This circuit uses the FET in the linear region, so this spec doesn't apply.

Anyway it's very easy to calculate the power consumed by the FET. The current is 1 A. The voltage is 12 V less a tiny amount for the sense resistor. So the power consumption must be very near 12 W.

With 62 C/W junction-to-ambient thermal resistance (per the IR/Infineon datasheet), that's more than enough let the smoke out of the part.

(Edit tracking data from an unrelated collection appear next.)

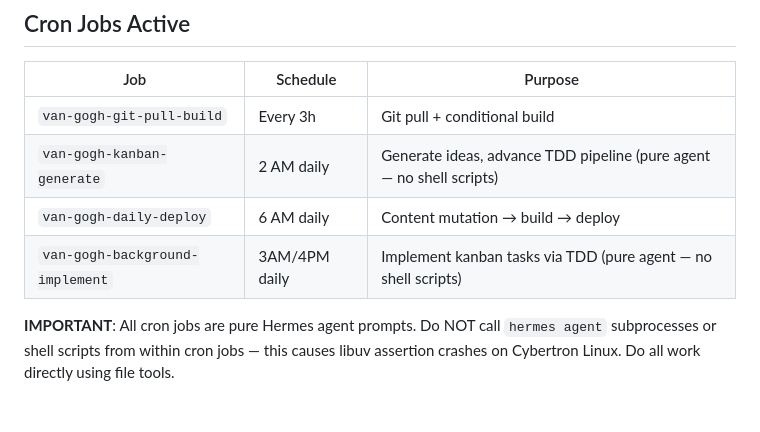
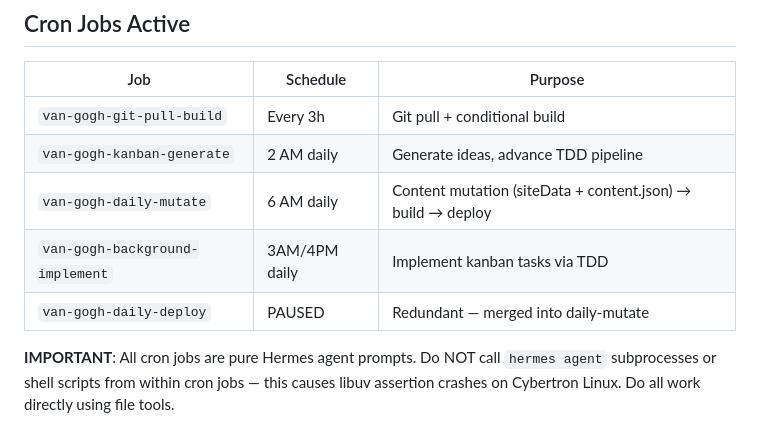
Before and after one commit to sahilsinghrana/atrija, a Markdown page: AGENTS.md, the part around the change. Drawn GitHub-style.

Commit message:
chore: update cron jobs and AGENTS.md — fix libuv crash, consolidate daily deploy, update content.json handling

```diff
--- a/AGENTS.md
+++ b/AGENTS.md
@@ -105,9 +105,10 @@ scripts/
 | Job | Schedule | Purpose |
 |-----|----------|---------|
 | `van-gogh-git-pull-build` | Every 3h | Git pull + conditional build |
-| `van-gogh-kanban-generate` | 2 AM daily | Generate ideas, advance TDD pipeline (pure agent — no shell scripts) |
-| `van-gogh-daily-deploy` | 6 AM daily | Content mutation → build → deploy |
-| `van-gogh-background-implement` | 3AM/4PM daily | Implement kanban tasks via TDD (pure agent — no shell scripts) |
+| `van-gogh-kanban-generate` | 2 AM daily | Generate ideas, advance TDD pipeline |
+| `van-gogh-daily-mutate` | 6 AM daily | Content mutation (siteData + content.json) → build → deploy |
+| `van-gogh-background-implement` | 3AM/4PM daily | Implement kanban tasks via TDD |
+| `van-gogh-daily-deploy` | PAUSED | Redundant — merged into daily-mutate |
 
 **IMPORTANT**: All cron jobs are pure Hermes agent prompts. Do NOT call `hermes agent` subprocesses or shell scripts from within cron jobs — this causes libuv assertion crashes on Cybertron Linux. Do all work directly using file tools.
 
```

• Can 12W make a mosfet this hot (uncomfortable to touch even with heat sink )? – iMohaned Apr 19 '17 at 22:36
• Yes. 12 W will heat the part up to 750 C (internally, and assuming standard test conditions from the datasheet)...meaning really it will burn the part up. – The Photon Apr 19 '17 at 22:37
• I've seen the edit, ok but what does this sentence from the datasheet mean? "The TO-220 package is universally preferred for all commercial-industrial applications at power dissipation levels to approximately 50 watts. " – iMohaned Apr 19 '17 at 22:38
• It means if you bolt a heat sink to it and blow forced air over it, it can probably handle that much power. – The Photon Apr 19 '17 at 22:39
• No, the op-amp doesn't do that. It is a (more or less) linear amplifier itself. – The Photon Apr 19 '17 at 22:49